All my friends are gay. I’ve had straight friends in the past, but over the years either they or I have moved on, and we’ve lost contact. No particular reason, it’s just the way things turned out. Since starting afresh, all the friends I’ve made since have been through meeting people at the local gay pub, or online via gay chatrooms.
Although this wasn’t intentional, having all gay friends is actually pretty neat. I don’t have to watch what I’m saying around any of them, we all like to hang out in the same places, and we all have a first-hand understanding of each others’ lives. But like any crowd of people, they’re all different in their own ways at the same time.
As pezboy2u pointed out, the gay community can be a hotbed of cattiness at times, which is one of it’s downsides. For me, the simple solution is to just to ignore those individuals, and concentrate on enjoying the company of those I do wish to spend time with. Life’s too short to get riled up by people who wish to flaunt their silly little attitude problems.
Mockingbird… Certain “sections” of my female friends are highly incestuous. Some are openly into polyamory, etc. Some just end up falling in love/lust (albeit transiently most of the time) with friends while in a “committed” relationship with someone else.
Then there’s the “Mommies” club…last year’s incestuous/polyamorous grrls who have decided that this year, their energy and $$ are better spent on: a) therapy to ensure that their current relationship lasts longer than the ones in their past b) fertility drugs c) inseminations and d) volvos.
I don’t have much insight to offer you on the boys in general. I’m still trying to figure out my last gay boy roomie. He and his boyfriend were pretty much always breaking up. And my roomie just couldn’t understand how the “old man” could get jealous just because “straight” married men happend to steadily ask to give him blowjobs in the shower at the gym. Of course it wasn’t just a matter of asking to give him a blowjob…the blowjobs were usually given.
However, I’m sure my old roomie doesn’t understand why I put up with most of the emotional roller-coaster dyke shit that I did either.
My circle of lesbian friends is pretty incestuous. You could do a ‘six degrees of separation’ based on who’s slept together and you’d never need to go past step three. However, the same goes for my med student friends, other college friends, pretty much all groups of sexually attractive young people. The only difference with same-sex couples is that they’re more likely to stay friends after they’ve broken up.
I’ve got a pretty good mix of gay/straight friends here in San Francisco. It certainly helps that it is San Francisco, though.
I am a senior in high school and made most of my friends in elementary in middle school. We were all assumed straight then. Since that time, most of them are out and proud, which leads me to believe that either some of them are just coming out as gay/bi to fit in with the crowd, or else there’s some kind of gaydar that attracts young potential queers to each other.

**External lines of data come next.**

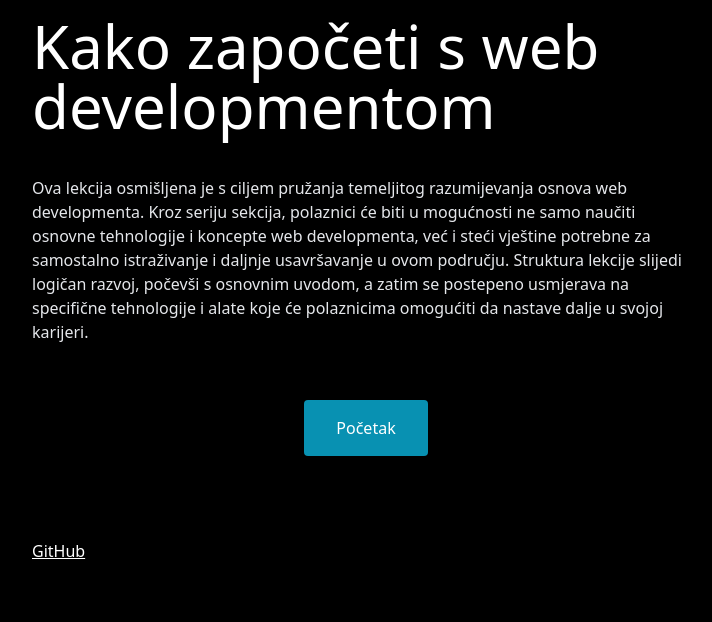
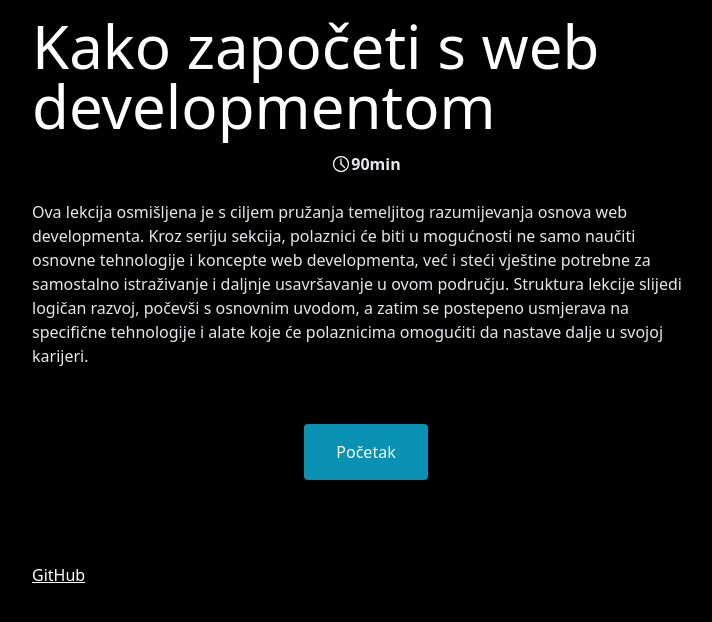
Before and after one commit to Ivo-Kovacevic/web-dev-101, a React (Vite) app: page / in a window 1280 px wide. Shown: the top 622 px of the page, without its empty margins (274-986 px from the left). Built offline with nearby package versions, Linux system fonts and the light colour scheme.

Commit message:
add est time

```diff
--- a/src/assets/styles/output.css
+++ b/src/assets/styles/output.css
@@ -567,10 +567,6 @@ video {
   margin-bottom: 0.5rem;
 }
 
-.mb-4 {
-  margin-bottom: 1rem;
-}
-
 .inline {
   display: inline;
 }
@@ -599,12 +595,25 @@ video {
   align-items: center;
 }
 
+.justify-start {
+  justify-content: flex-start;
+}
+
 .gap-4 {
   gap: 1rem;
 }
 
+.self-start {
+  align-self: flex-start;
+}
+
 .rounded {
   border-radius: 0.25rem;
+}
+
+.bg-cyan-600 {
+  --tw-bg-opacity: 1;
+  background-color: rgb(8 145 178 / var(--tw-bg-opacity, 1));
 }
 
 .bg-gray-800 {
@@ -612,28 +621,22 @@ video {
   background-color: rgb(31 41 55 / var(--tw-bg-opacity, 1));
 }
 
-.bg-cyan-600 {
-  --tw-bg-opacity: 1;
-  background-color: rgb(8 145 178 / var(--tw-bg-opacity, 1));
+.p-4 {
+  padding: 1rem;
 }
 
-.bg-cyan-400 {
-  --tw-bg-opacity: 1;
-  background-color: rgb(34 211 238 / var(--tw-bg-opacity, 1));
+.p-0 {
+  padding: 0px;
 }
 
-.p-4 {
-  padding: 1rem;
+.px-8 {
+  padding-left: 2rem;
+  padding-right: 2rem;
 }
 
 .py-2 {
   padding-top: 0.5rem;
   padding-bottom: 0.5rem;
-}
-
-.px-8 {
-  padding-left: 2rem;
-  padding-right: 2rem;
 }
 
 .py-4 {
@@ -656,11 +659,6 @@ video {
 .text-6xl {
   font-size: 3.75rem;
   line-height: 1;
-}
-
-.text-xl {
-  font-size: 1.25rem;
-  line-height: 1.75rem;
 }
 
 .text-base {
@@ -730,11 +728,6 @@ code {
   padding: 0.125rem;
 }
 
-.hover\:bg-cyan-600:hover {
-  --tw-bg-opacity: 1;
-  background-color: rgb(8 145 178 / var(--tw-bg-opacity, 1));
-}
-
 .hover\:bg-cyan-800:hover {
   --tw-bg-opacity: 1;
   background-color: rgb(21 94 117 / var(--tw-bg-opacity, 1));
--- a/src/routes/index.tsx
+++ b/src/routes/index.tsx
@@ -11,6 +11,38 @@ function RouteComponent() {
   }, []);
   return (
     <>
+      <div className="flex items-center">
+        <svg
+          width="20px"
+          height="20px"
+          viewBox="0 0 24 24"
+          fill="none"
+          xmlns="http://www.w3.org/2000/svg"
+        >
+          <path
+            d="M12 21C16.9706 21 21 16.9706 21 12C21 7.02944 16.9706 3 12 3C7.02944 3 3 7.02944 3 12C3 16.9706 7.02944 21 12 21Z"
+            stroke="#ffffff"
+            stroke-width="1.5"
+            stroke-linecap="round"
+            stroke-linejoin="round"
+          />
+          <path
+            d="M12 6V12"
+            stroke="#ffffff"
+            stroke-width="1.5"
+            stroke-linecap="round"
+            stroke-linejoin="round"
+          />
+          <path
+            d="M16.24 16.24L12 12"
+            stroke="#ffffff"
+            stroke-width="1.5"
+            stroke-linecap="round"
+            stroke-linejoin="round"
+          />
+        </svg>
+        <h2 className="p-0 text-base">90min</h2>
+      </div>
       <section>
         <p>
           Ova lekcija osmišljena je s ciljem pružanja temeljitog razumijevanja osnova web
```
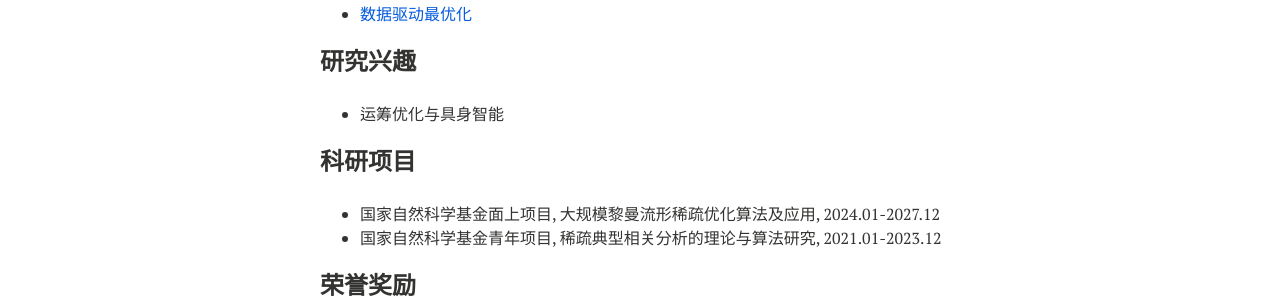
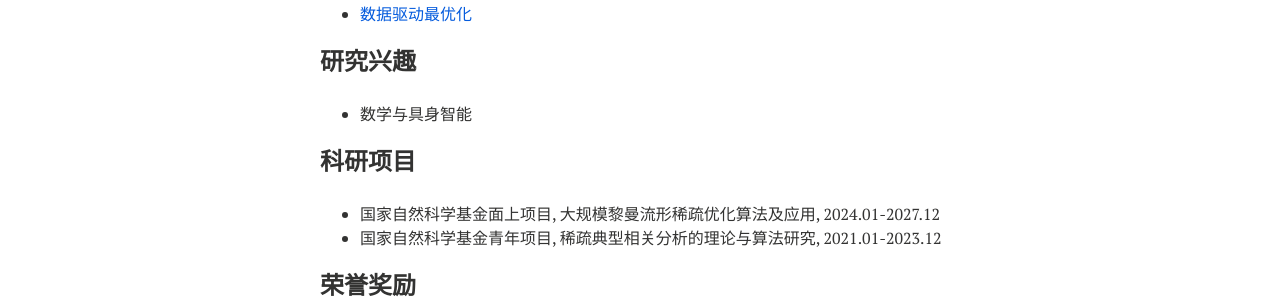
Before and after one commit to xianchaoxiu/xianchaoxiu.github.io, a Jekyll site: the page built from chinese/index.md, in a window 1280 px wide. Shown: the part 545-844 px from the top of the page. Built offline with Jekyll 4.4.1, drawn with Linux system fonts in a browser that asks for light colours; nearby versions of some CDN libraries.

Commit message:
Update index.md

```diff
--- a/chinese/index.md
+++ b/chinese/index.md
@@ -29,7 +29,7 @@ share: false
 
 ### 研究兴趣
 
-* 运筹优化与具身智能 <br>
+* 数学与具身智能 <br>
 
 
 ### 科研项目
```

I suppose I’m what must be classified as a “late bloomer,” because, as yet, I have no interest in sex with people of either gender. That said, I’m more comfortable around gay people becasue they know what it’s like to feel different.
crinklebat… I just wanted to say that you sound like a well-adjusted person I was pretty much asexual untill I was 21, but I was in no way comfortable with that. I felt like a big ol’ freak. The farther I got into college, the more common I found “late bloomers” to be, regardless of sexual preference, even if it meant identifying as ‘asexual’.
All my close friends, bar one, are other lesbians. The one exception is a straight guy that I am very close to. He’s like a brother to me.
Why? I don’t really know. I guess my social circles are mostly lesbian and I don’t really feel I have much in common with a lot of straight women. I relate well to straight males, forming friendships with some, but most don’t last (it’s usually in the context of workmates).